Start of Block

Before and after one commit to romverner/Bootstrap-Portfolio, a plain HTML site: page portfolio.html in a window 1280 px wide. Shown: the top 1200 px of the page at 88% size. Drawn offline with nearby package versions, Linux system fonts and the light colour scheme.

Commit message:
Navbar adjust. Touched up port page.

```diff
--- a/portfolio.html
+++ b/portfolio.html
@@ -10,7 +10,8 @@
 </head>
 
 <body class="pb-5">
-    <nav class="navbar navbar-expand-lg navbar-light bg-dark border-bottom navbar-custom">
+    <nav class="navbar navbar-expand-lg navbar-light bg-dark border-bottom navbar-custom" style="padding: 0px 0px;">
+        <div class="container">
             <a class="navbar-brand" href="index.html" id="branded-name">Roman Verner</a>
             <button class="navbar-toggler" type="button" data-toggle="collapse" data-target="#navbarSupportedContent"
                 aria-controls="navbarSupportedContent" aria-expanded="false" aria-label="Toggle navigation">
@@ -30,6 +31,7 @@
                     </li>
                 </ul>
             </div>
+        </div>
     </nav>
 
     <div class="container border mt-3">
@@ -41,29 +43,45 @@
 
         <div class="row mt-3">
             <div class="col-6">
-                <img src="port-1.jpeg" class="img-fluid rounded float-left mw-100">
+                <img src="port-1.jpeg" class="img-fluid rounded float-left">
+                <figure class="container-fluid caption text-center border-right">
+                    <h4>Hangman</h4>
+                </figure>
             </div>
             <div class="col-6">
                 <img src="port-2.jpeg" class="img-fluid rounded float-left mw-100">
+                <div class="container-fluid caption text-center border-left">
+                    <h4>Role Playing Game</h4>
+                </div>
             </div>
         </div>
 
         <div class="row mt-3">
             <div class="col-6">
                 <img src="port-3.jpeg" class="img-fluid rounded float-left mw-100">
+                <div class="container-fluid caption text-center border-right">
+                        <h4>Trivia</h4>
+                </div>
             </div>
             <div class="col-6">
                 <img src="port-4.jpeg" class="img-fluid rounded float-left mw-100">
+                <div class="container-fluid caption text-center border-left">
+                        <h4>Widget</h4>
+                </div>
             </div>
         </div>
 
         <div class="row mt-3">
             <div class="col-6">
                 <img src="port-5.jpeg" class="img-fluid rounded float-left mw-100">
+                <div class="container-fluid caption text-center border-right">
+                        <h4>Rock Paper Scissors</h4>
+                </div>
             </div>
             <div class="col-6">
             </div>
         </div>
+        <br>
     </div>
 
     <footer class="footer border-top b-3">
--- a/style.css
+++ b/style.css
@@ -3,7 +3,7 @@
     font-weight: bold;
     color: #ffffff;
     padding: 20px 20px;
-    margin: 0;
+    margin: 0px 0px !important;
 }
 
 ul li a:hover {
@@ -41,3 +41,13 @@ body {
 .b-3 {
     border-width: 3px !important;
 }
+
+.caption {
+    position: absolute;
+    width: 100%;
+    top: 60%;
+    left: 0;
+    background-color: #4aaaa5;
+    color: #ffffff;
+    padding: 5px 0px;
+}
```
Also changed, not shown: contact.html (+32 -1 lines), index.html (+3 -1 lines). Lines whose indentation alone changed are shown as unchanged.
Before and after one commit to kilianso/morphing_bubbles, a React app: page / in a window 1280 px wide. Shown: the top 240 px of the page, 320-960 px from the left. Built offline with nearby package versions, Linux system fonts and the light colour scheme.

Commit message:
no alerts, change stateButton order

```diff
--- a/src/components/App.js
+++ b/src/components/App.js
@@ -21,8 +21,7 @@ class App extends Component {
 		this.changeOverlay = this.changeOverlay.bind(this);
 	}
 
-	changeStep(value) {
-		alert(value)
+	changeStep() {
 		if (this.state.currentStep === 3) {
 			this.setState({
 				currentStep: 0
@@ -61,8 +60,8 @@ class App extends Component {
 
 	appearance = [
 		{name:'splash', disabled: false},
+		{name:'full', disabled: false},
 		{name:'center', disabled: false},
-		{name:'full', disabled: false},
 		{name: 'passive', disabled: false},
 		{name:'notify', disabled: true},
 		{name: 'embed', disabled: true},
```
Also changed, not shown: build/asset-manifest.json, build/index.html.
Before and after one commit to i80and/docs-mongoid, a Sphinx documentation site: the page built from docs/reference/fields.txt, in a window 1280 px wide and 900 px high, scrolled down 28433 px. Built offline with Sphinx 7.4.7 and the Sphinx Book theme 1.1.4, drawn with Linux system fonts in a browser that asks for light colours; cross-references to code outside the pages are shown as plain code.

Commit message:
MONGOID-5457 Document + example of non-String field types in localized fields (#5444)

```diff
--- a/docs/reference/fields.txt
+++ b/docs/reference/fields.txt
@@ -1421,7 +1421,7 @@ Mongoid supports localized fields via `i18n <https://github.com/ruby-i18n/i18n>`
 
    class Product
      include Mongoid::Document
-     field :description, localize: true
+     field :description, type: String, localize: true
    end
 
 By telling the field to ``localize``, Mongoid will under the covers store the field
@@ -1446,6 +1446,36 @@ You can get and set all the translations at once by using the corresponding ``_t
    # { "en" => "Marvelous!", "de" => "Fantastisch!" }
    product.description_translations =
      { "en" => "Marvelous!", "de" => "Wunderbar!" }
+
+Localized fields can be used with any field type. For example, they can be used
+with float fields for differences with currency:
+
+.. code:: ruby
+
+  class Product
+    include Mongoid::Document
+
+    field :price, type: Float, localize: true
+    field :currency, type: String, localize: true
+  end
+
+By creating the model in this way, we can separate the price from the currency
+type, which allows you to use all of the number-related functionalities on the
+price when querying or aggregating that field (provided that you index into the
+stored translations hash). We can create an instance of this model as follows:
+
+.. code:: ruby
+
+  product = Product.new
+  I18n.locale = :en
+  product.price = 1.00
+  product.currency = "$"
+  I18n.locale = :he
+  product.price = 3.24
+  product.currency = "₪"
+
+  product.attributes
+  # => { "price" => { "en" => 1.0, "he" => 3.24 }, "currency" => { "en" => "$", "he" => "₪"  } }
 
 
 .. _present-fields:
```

End of Block

§ **TO DO**: Throughout the data above, find each line that includes the string "false"; state only how many there are.

§ **SOLUTION TO THE EXERCISE**: 6